It's 2015 and still we hear
Republicans describe a woman's role in society as
"Barefoot and Pregnant". What is it that makes
these right-wing people so afraid of a human females'
Never mind, it doesn't really
matter what motivates their fear of women. What does
matter is females like Karen Lee Orzolek could
never return to the nonsensical days of yesteryear
when a popular closed minded columnist would write an
article for the Pittsburgh Dispatch, titled, "What
Girls Are Good For," in it, Erasmus Wilson wrote that
women belonged in the home doing domestic tasks and
called the working woman "a MONSTROSITY." Over
a hundred years later Erasmus Wilson's ideology still
Google Doodle pays tribute to trailblazing journalist
Nellie Bly on her 151st birthday with a melodic ode.
"Oh, Nellie, take us
all around the world and break those rules 'cause you're
our girl," the song goes.
If you listen closely, you might recognize the voice of
Karen O, lead singer of Yeah Yeah Yeahs.
The indie rocker, whose real name is Karen Lee Orzolek,
penned "Oh, Nellie" to go with the doodle of
Bly, who was born Elizabeth Jane Cochran on May 5, 1864.
It's the first original song to be written for the
delightful illustrations that appear on Google's
The song formed the basis of Google artist Katy Wu's
doodle, which is also the first to feature stop-motion
animation. The musical animation pays homage to Bly's
extraordinary life as a pioneering journalist and
adventurer in an era when little more was expected of
women than child rearing and housekeeping, Wu said.
As Wu sees it, Bly and Orzolek have plenty in common even
if they were born more than a century apart. They're
bold, edgy and daring, unafraid to challenge conventional
ideas of what a woman should be or do.
"If you see her onstage, she's daring in her own
way," Wu said of Orzolek. "She doesn't conform;
she does what she wants."
Compare that with Bly, who got her first job with the
Pittsburgh Dispatch by penning an impassioned
condemnation of its most popular columnist. In the column
titled "What Girls Are Good For," Erasmus
Wilson wrote that women belonged in the home doing
domestic tasks and called the working woman "a
The first line in the Karen O's song evokes the column:
"Someone's got to stand up and tell them what a girl
is good for."
Cochran's letter impressed the paper's editors, and they
hired her. She started writing under the pen name
She eventually talked her way into the offices of Joseph
Pulitzer's New York World and took on an assignment that
would change her life. She spent 10 days posing as a
mental patient in New York's notorious Blackwell's Island
and returned with stories of cruel beatings, ice cold
baths and forced meals.
Her reporting led to reforms of the system and set the
tone for her career. She exposed corruption and the
injustices of poverty by telling stories of the

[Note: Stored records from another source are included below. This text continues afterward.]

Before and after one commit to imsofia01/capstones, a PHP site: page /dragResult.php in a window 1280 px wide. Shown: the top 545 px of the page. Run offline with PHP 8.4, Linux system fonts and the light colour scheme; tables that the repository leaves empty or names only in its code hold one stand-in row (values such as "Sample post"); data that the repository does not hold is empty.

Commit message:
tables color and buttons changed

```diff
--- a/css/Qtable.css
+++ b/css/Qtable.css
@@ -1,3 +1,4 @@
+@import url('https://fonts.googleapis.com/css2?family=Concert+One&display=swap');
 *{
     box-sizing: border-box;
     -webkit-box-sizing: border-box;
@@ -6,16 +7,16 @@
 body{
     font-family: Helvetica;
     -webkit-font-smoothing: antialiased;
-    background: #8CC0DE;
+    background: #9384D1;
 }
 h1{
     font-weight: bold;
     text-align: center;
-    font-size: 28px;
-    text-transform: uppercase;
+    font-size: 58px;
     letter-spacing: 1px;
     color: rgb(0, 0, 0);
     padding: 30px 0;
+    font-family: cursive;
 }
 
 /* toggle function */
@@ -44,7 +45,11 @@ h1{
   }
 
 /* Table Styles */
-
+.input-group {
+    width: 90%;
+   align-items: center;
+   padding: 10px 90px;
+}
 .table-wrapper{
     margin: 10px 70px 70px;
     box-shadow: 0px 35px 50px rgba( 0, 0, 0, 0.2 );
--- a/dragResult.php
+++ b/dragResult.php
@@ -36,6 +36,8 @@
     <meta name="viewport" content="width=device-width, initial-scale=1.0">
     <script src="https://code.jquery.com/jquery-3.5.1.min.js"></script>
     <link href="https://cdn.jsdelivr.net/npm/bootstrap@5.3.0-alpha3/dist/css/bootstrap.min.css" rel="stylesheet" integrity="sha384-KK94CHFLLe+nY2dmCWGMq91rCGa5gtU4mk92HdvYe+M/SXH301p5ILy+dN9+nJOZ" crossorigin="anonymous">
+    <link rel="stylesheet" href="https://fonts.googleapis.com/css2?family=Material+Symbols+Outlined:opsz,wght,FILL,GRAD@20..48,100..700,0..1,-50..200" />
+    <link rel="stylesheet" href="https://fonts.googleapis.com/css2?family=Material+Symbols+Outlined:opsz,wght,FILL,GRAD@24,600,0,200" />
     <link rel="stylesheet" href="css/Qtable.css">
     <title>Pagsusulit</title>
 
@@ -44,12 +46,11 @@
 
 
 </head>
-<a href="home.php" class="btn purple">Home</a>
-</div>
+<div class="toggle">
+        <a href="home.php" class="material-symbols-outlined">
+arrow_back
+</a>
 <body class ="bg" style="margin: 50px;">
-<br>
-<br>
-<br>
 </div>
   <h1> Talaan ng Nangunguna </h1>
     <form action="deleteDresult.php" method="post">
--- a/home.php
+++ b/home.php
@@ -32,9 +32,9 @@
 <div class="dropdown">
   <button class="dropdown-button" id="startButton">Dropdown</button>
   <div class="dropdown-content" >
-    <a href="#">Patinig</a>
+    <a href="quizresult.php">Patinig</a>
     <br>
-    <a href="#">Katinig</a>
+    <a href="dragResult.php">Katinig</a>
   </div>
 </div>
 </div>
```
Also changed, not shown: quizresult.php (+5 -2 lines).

disenfranchised, the poor and women. When she covered the
Chicago Pullman Railroad strike in 1894, she was the only
reporter to share the strikers' perspective.
As the song goes, "We've got to speak up for the
ones who've been told to shut up."
She reached the height of her fame when she took a
whirlwind trip around the world in 1889 to beat Phileas
Fogg, the fictional hero of Jules Verne's "Around
the World in Eighty Days." She returned to New York
in 72 days, beating Fogg's record of 80 days.
All those moments figure in the doodle, which took Wu
about two months to create in a sort of labor of love.
She hopes Bly inspires others to question authority and
"She gave women a space in newspapers when they were
generally preserved for men's perspectives," Wu
said. "She gave women a voice in current events and
media and dared to do a lot of things that women weren't
generally allowed to do."